**Exercise directions**:
Your reply must contain the full listing below, reproduced exactly, but no pictures.

== Segment start ==

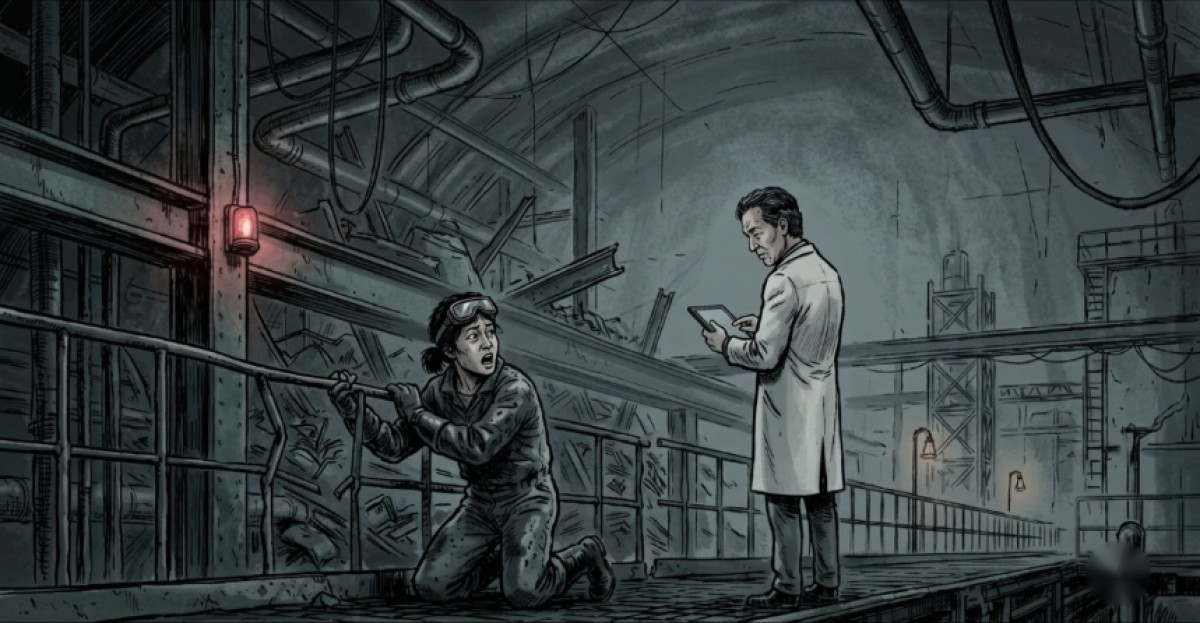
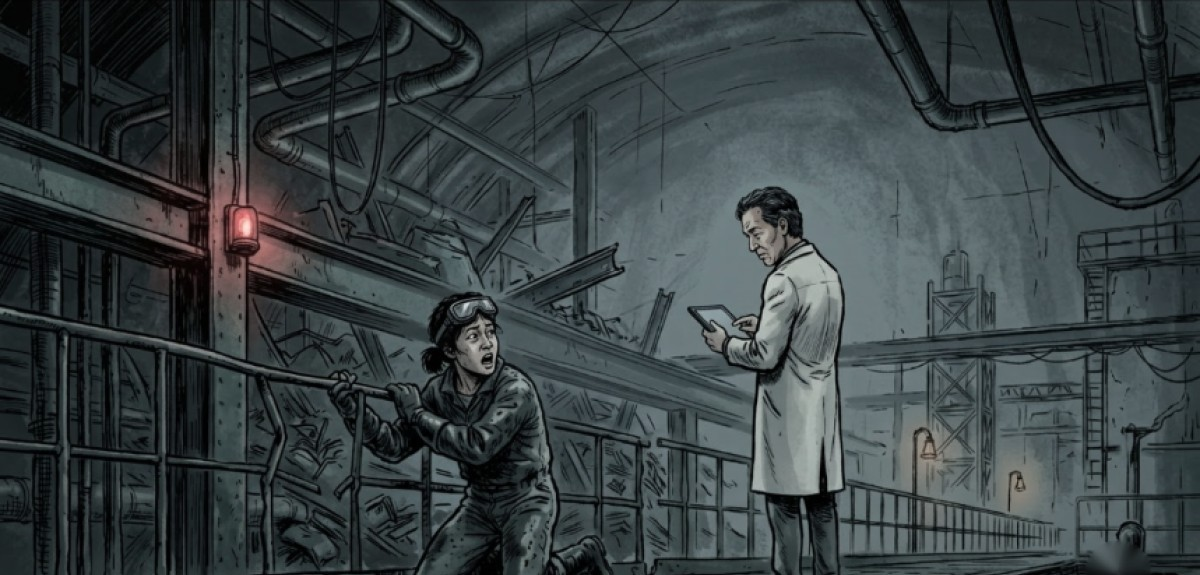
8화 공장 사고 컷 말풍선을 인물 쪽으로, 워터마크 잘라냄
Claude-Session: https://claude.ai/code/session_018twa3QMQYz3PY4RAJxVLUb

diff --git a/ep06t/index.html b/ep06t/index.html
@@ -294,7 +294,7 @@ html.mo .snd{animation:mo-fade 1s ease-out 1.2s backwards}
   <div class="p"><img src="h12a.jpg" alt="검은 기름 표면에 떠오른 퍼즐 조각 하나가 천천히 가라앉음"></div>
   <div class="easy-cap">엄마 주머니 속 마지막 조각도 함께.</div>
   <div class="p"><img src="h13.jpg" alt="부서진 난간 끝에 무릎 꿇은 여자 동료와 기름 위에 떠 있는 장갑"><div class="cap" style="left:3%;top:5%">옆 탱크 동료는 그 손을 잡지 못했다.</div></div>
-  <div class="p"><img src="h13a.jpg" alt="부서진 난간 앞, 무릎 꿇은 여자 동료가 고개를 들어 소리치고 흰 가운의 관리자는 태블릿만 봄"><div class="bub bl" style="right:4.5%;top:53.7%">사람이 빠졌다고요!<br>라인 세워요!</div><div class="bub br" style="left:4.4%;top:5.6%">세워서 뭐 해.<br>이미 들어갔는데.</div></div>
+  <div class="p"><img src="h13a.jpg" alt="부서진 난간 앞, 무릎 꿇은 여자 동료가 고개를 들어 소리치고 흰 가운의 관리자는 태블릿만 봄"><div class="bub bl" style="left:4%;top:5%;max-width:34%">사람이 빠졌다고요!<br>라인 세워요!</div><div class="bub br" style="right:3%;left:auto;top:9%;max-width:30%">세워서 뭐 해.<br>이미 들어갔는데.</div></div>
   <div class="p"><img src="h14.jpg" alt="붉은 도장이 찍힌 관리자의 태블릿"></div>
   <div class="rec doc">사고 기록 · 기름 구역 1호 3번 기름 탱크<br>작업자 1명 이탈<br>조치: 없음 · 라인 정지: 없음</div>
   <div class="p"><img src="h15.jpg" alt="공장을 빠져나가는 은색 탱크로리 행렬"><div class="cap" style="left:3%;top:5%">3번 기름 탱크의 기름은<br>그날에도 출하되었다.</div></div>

== Segment end ==

**Exercise output**:
8화 공장 사고 컷 말풍선을 인물 쪽으로, 워터마크 잘라냄
Claude-Session: https://claude.ai/code/session_018twa3QMQYz3PY4RAJxVLUb

diff --git a/ep06t/index.html b/ep06t/index.html
@@ -294,7 +294,7 @@ html.mo .snd{animation:mo-fade 1s ease-out 1.2s backwards}
   <div class="p"><img src="h12a.jpg" alt="검은 기름 표면에 떠오른 퍼즐 조각 하나가 천천히 가라앉음"></div>
   <div class="easy-cap">엄마 주머니 속 마지막 조각도 함께.</div>
   <div class="p"><img src="h13.jpg" alt="부서진 난간 끝에 무릎 꿇은 여자 동료와 기름 위에 떠 있는 장갑"><div class="cap" style="left:3%;top:5%">옆 탱크 동료는 그 손을 잡지 못했다.</div></div>
-  <div class="p"><img src="h13a.jpg" alt="부서진 난간 앞, 무릎 꿇은 여자 동료가 고개를 들어 소리치고 흰 가운의 관리자는 태블릿만 봄"><div class="bub bl" style="right:4.5%;top:53.7%">사람이 빠졌다고요!<br>라인 세워요!</div><div class="bub br" style="left:4.4%;top:5.6%">세워서 뭐 해.<br>이미 들어갔는데.</div></div>
+  <div class="p"><img src="h13a.jpg" alt="부서진 난간 앞, 무릎 꿇은 여자 동료가 고개를 들어 소리치고 흰 가운의 관리자는 태블릿만 봄"><div class="bub bl" style="left:4%;top:5%;max-width:34%">사람이 빠졌다고요!<br>라인 세워요!</div><div class="bub br" style="right:3%;left:auto;top:9%;max-width:30%">세워서 뭐 해.<br>이미 들어갔는데.</div></div>
   <div class="p"><img src="h14.jpg" alt="붉은 도장이 찍힌 관리자의 태블릿"></div>
   <div class="rec doc">사고 기록 · 기름 구역 1호 3번 기름 탱크<br>작업자 1명 이탈<br>조치: 없음 · 라인 정지: 없음</div>
   <div class="p"><img src="h15.jpg" alt="공장을 빠져나가는 은색 탱크로리 행렬"><div class="cap" style="left:3%;top:5%">3번 기름 탱크의 기름은<br>그날에도 출하되었다.</div></div>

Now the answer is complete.